There are several approaches and models for forecasting generation. It will be very important for projects to choose the appropriate one keeping in mind the accuracy required and operational costs (that can go up significantly depending on the level of real-time data needed). Solar projects in general should opt for correlation based models with basic weather data inputs considering the relative stability in day-to-day generation and no financial implications for deviations.
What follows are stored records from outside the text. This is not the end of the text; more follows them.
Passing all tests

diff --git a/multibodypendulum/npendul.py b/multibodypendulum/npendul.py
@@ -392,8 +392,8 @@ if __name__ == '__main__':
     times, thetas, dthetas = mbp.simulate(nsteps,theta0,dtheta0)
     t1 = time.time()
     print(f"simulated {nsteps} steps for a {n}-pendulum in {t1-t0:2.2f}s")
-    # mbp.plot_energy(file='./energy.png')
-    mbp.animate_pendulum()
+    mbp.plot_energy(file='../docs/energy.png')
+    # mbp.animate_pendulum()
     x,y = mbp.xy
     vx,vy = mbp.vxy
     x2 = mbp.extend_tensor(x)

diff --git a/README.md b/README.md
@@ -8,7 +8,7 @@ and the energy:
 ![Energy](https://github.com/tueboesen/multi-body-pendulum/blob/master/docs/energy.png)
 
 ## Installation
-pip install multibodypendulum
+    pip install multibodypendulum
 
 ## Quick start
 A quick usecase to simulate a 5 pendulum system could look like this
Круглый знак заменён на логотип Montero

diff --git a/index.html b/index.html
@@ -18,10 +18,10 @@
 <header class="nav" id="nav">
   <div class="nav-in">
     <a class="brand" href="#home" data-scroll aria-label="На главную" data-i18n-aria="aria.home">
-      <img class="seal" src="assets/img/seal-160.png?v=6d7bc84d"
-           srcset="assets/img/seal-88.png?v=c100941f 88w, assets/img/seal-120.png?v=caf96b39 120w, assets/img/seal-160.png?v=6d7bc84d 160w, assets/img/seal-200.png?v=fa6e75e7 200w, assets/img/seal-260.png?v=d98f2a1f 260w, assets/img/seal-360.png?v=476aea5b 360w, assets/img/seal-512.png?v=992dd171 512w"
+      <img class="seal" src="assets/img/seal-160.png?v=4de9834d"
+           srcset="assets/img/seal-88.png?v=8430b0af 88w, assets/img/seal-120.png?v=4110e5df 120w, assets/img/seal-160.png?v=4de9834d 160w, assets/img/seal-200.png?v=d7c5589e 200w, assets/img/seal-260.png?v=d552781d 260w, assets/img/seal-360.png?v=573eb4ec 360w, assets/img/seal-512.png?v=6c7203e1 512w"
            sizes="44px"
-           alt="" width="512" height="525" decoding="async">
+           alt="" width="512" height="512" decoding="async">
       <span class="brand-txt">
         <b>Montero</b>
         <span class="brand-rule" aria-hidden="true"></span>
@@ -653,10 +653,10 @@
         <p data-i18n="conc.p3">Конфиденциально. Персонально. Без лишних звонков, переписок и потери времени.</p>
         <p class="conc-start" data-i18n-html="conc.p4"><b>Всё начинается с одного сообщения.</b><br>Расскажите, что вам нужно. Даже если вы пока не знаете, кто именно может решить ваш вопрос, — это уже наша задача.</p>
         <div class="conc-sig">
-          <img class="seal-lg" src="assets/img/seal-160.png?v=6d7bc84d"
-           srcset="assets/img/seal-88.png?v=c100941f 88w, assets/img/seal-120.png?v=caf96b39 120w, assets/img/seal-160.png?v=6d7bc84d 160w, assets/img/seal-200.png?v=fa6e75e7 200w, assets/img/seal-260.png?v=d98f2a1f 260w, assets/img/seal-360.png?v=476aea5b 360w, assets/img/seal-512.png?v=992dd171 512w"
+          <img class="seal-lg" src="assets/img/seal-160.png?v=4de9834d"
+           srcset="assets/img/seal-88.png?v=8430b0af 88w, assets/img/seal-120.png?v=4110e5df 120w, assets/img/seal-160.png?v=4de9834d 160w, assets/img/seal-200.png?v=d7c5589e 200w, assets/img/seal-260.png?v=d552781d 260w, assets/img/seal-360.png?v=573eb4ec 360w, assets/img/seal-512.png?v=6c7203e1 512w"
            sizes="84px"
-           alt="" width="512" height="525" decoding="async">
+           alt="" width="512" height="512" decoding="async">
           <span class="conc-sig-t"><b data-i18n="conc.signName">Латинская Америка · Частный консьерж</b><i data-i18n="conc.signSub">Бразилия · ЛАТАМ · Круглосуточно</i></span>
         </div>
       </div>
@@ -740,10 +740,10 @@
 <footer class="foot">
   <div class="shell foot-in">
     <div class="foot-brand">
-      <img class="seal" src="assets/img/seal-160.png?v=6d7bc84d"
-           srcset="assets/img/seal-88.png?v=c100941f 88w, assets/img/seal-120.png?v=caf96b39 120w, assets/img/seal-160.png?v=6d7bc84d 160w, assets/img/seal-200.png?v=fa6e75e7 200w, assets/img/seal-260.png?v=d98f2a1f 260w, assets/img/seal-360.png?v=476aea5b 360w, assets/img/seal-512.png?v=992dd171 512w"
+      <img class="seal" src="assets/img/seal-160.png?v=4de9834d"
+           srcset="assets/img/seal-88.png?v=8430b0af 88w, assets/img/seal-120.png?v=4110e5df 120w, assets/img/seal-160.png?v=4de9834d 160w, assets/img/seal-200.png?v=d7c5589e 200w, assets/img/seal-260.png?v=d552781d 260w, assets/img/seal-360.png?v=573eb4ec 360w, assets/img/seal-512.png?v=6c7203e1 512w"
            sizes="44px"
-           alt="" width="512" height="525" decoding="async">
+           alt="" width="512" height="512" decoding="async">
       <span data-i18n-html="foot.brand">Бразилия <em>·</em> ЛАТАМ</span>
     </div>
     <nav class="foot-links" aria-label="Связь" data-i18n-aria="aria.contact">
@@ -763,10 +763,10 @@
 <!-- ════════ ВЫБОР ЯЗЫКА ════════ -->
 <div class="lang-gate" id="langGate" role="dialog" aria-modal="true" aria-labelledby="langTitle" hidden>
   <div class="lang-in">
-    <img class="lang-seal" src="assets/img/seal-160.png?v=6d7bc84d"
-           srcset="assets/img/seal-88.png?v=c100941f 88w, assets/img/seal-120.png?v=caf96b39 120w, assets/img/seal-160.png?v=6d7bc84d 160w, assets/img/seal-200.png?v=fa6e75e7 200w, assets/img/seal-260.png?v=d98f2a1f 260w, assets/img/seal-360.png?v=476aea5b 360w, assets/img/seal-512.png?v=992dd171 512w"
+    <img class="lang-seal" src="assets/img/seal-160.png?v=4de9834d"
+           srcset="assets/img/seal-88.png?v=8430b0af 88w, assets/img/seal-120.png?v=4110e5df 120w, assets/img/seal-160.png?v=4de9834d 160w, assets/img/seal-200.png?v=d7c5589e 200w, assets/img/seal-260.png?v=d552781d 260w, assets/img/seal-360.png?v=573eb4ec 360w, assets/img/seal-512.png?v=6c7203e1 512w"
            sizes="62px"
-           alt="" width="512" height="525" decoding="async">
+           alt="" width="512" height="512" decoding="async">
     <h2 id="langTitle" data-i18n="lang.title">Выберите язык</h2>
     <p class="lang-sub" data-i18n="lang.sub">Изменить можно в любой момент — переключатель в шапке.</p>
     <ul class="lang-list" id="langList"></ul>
Wind projects must choose carefully between very sophisticated real-time forecasts (which are expensive to run) and models that balance past data with periodic generation inputs.
Once fully functional, projects will need to ensure that they forecast and schedule their power, and also have a ‘Coordinating Agency’ appointed to manage the logistical requirements for scheduling, reporting and settlement.
The scheduling and forecasting has to be done on a pooling substation basis, which will often have turbines with multiple owners. The task of ‘de-pooling’ so that the settlement of charges can be done appropriately amongst all the owners within the wind farm will also be a challenging one. The data flow diagram for a typical forecasting mechanism can be explained below:
What is the status of implementing RRF?
The most recent pronouncement from CERC required RRF to be operational from July 1, 2013. However, based on our on-ground experience several challenges remain:
Project level – the level of accuracy achieved by various projects that have done trials leaves a lot to be desired. In such a scenario, projects may immediately face financial obligations
Infrastructure level – challenges remain in preparedness at all levels – at the coordinating agency and at some SLDCs in terms of preparedness. Various wind farms also have multiple owners, and de-pooling and the relevant reporting and contractual requirements are not yet in place in the majority of cases.
Clarity in regulations – CERC order of Jan 2013 stated as follows:“
We direct the staff of thee Commission to initiate the process for necessary amendments to the Grid Code in the light our decisions given in this Order. We direct NLDC to align the “Procedures for implementation of the mechanism of Renewable Regulatory Fund”” in accordance with our above directions and put up thee revised Procedures for approval of the Commission expeditiously. All concerned agencies are directed to gear up for implementation of the RRF mechanism w.e.f. 1.7.2013.
Pooling stations are to be regarded as “building blocks” as per recent order. Applicability of RRF is on pooling stations commissioned after May 3rd 2010. In case a pooling station was commissioned (say) 20 years back and two new feeders have been connected to the same after May 3rd 2010. Will the new feeders be eligible for participating in RRF mechanism?
At present, there is nothing strongly mentioned to address his particular issue as per current orders and same needs clarity as far as the operationability is concerned.
For full details of requirements under RRF and services offered in RRF management by REConnect, please contact us at email@example.com.